▸ Task prompt
Please give nothing except the number of lines in the records below that include the word "probe".

▸ Data for processing
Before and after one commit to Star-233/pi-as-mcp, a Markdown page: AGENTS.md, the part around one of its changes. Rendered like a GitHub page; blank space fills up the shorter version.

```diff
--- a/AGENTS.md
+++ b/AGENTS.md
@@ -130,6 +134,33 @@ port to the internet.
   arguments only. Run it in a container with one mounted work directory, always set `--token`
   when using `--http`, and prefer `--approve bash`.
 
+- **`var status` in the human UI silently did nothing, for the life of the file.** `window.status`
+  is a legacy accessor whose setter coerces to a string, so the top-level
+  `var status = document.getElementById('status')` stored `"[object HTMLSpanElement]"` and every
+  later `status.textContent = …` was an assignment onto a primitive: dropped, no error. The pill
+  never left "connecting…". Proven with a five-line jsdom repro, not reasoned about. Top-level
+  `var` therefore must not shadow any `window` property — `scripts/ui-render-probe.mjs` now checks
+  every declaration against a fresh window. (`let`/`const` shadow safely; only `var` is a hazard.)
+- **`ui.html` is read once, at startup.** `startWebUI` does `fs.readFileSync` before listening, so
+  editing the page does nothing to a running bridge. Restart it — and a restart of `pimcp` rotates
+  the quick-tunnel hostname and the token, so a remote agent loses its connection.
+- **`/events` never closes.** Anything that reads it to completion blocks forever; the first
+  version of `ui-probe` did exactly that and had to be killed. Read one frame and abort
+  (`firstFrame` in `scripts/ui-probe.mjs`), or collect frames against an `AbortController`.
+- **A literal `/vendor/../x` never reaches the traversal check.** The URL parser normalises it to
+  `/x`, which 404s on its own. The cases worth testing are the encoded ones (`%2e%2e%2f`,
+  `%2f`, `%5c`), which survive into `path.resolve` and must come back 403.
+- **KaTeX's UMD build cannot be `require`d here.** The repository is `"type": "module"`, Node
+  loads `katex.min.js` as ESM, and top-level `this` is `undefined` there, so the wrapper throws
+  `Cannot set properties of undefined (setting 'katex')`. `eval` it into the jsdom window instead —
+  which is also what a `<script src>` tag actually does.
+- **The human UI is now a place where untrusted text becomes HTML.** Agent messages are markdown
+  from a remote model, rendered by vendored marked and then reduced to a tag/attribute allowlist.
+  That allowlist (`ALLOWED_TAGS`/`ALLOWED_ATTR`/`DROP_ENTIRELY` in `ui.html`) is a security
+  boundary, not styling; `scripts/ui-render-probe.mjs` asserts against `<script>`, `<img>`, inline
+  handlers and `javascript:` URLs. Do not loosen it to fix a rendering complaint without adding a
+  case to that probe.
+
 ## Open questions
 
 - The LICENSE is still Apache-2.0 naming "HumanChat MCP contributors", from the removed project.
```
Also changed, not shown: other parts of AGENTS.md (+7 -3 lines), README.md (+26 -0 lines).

▸ Answer
5